During the campaign, Donald Trump trashed the hawkish foreign policy of the second Bush White House. But now, he and his team are relying on the man most closely identified with that regime — Dick Cheney — to help ensure that Rex Tillerson is confirmed next year as Trump’s secretary of state.
As Republicans have voiced reservations about Tillerson’s relationship with Russian President Vladimir Putin, Cheney — himself a former oil executive, a longtime Tillerson friend, and perhaps the country’s most famous foreign policy hawk — is serving as a bridge between the Trump team and skeptical Republican senators.
It’s a scenario no one could have possibly foreseen: that one of the key architects of the Iraq War, which Trump slammed on the campaign trail, is now being enlisted as an emissary for a man Trump wants to help steer his ship of state.
Rick Dearborn, executive director of the Trump transition and a Senate veteran who served as chief of staff to Alabama Sen. Jeff Sessions for more than a decade, is looking to leverage Cheney’s influence with key GOP senators, according to a transition aide.

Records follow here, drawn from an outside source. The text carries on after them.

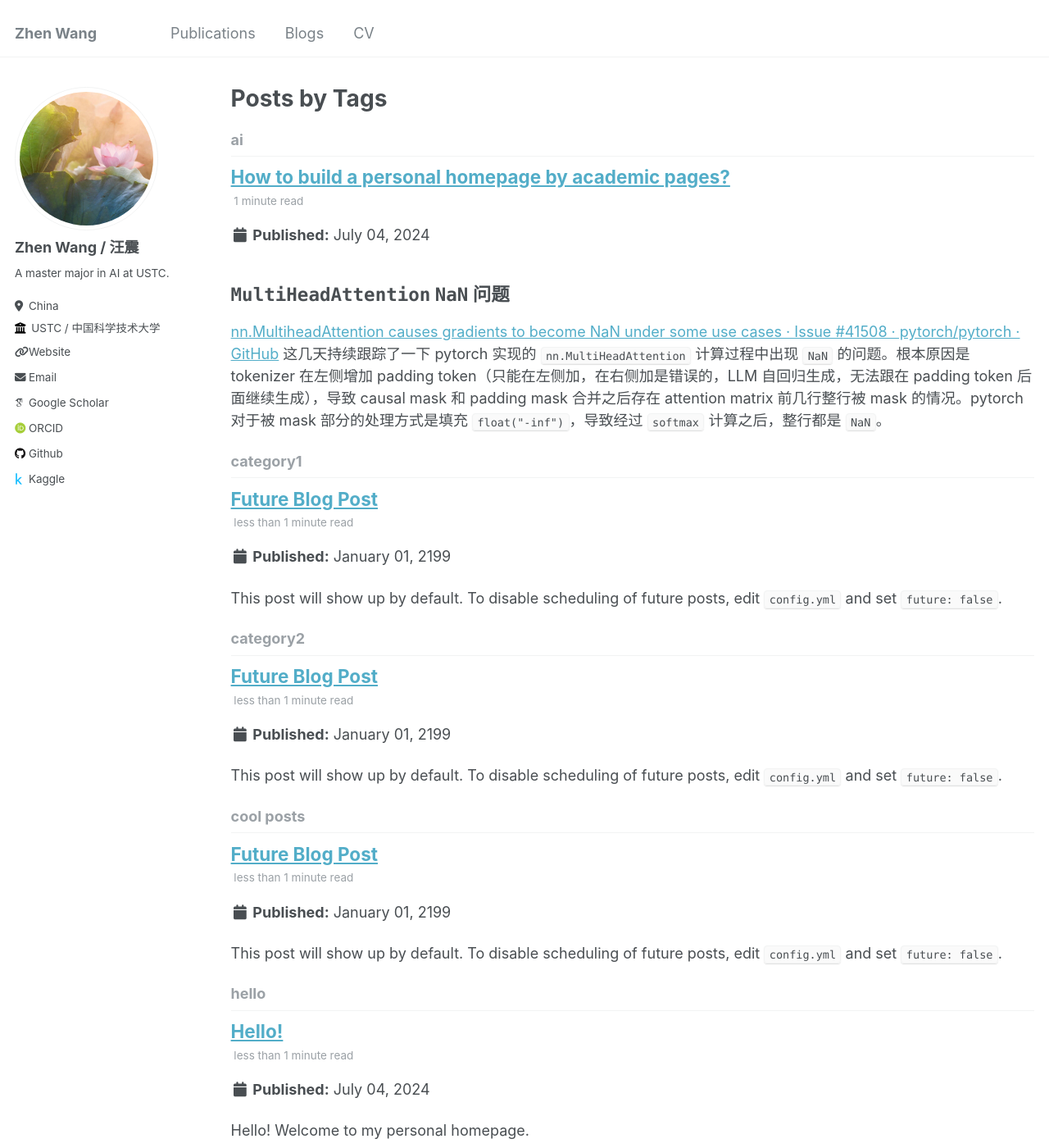
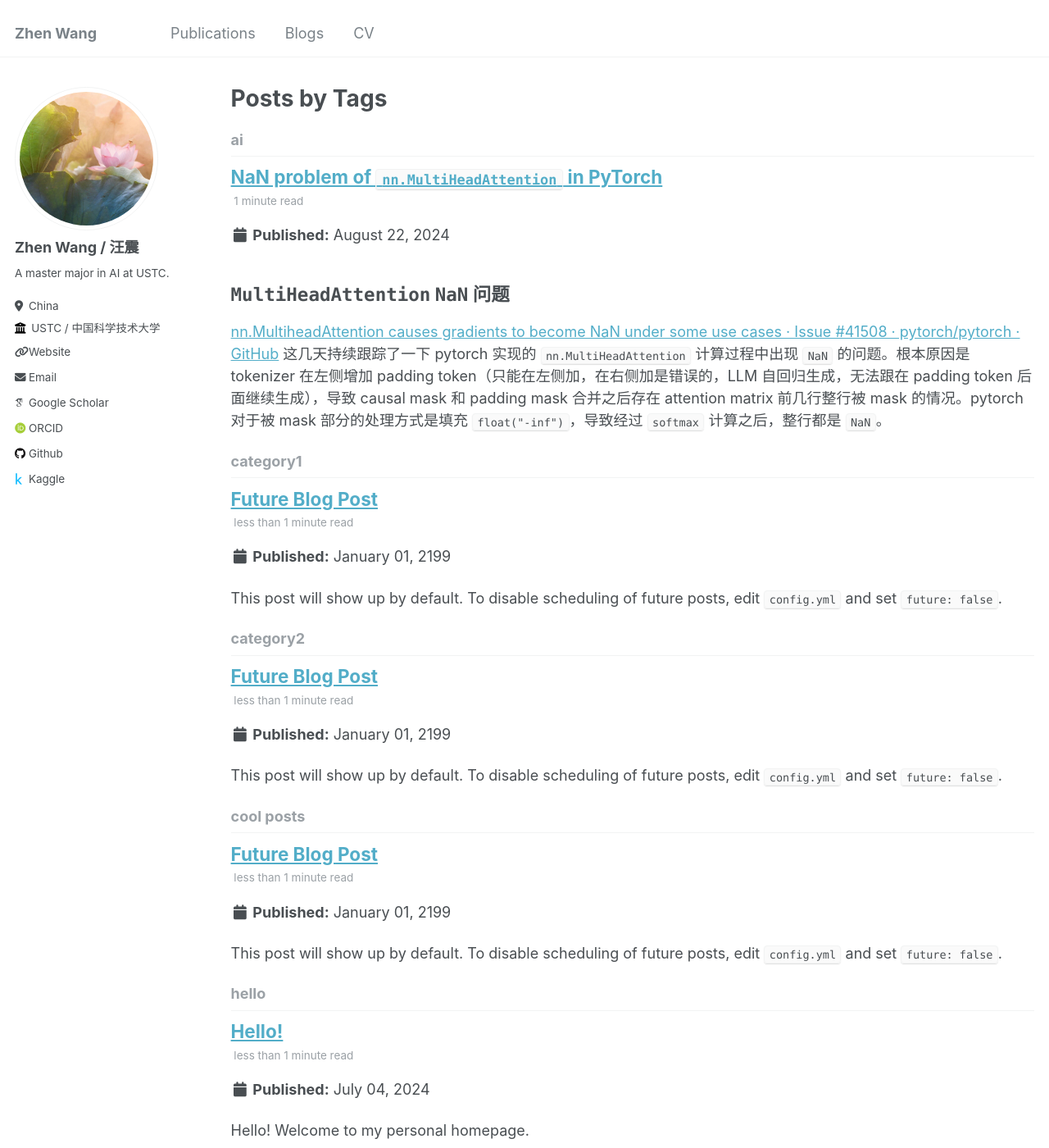
Before and after one commit to wangzhen0518/wangzhen0518.github.io, a Jekyll site: the page built from _pages/tag-archive.html, in a window 1280 px wide and 1400 px high. Shown: the whole window at 82% size. Built offline with Jekyll 4.4.1, drawn with Linux system fonts in a browser that asks for light colours; some web fonts are replaced; some of the changed text lies outside the part shown.

Commit message:
🐞 fix(learn): basic information
fix title, date and url

```diff
--- a/_posts/2024-08-22-NaN.md
+++ b/_posts/2024-08-22-NaN.md
@@ -1,7 +1,7 @@
 ---
-title: "How to build a personal homepage by academic pages?"
-date: 2024-07-04
-permalink: /posts/2024/07/NaN problem of `nn.MultiHeadAttention`/
+title: "NaN problem of `nn.MultiHeadAttention` in PyTorch"
+date: 2024-08-22
+permalink: /posts/2024/08/NaN problem of `nn.MultiHeadAttention`/
 tags:
     - learn
     - ai
```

Another transition aide said Cheney’s imprimatur may serve as “a good housekeeping seal of approval” with Republican skeptics. And indeed, Florida Sen. Marco Rubio received a call from the former vice president earlier this week. The goal: “To move Marco the right way,” according to a source familiar with the conversation. Rubio will cast a pivotal vote on the Senate Foreign Relations Committee, which must approve the nomination before it proceeds to the full Senate.
The former vice president is also in close contact with senior Trump aides. Cheney speaks frequently with the vice president-elect, Indiana Gov. Mike Pence, who himself serves as a liaison between the president-elect and Capitol Hill, and who has said he hopes to model his vice presidency on Cheney’s.
“Mike relishes the advice,” said a senior transition aide, who added that Cheney is “willing to do what he’s asked” and “wants to be helpful” to the incoming administration.” The aide denied, however, that Cheney’s conversations were part of a coordinated effort between Trump Tower and Capitol Hill to push for Tillerson’s confirmation.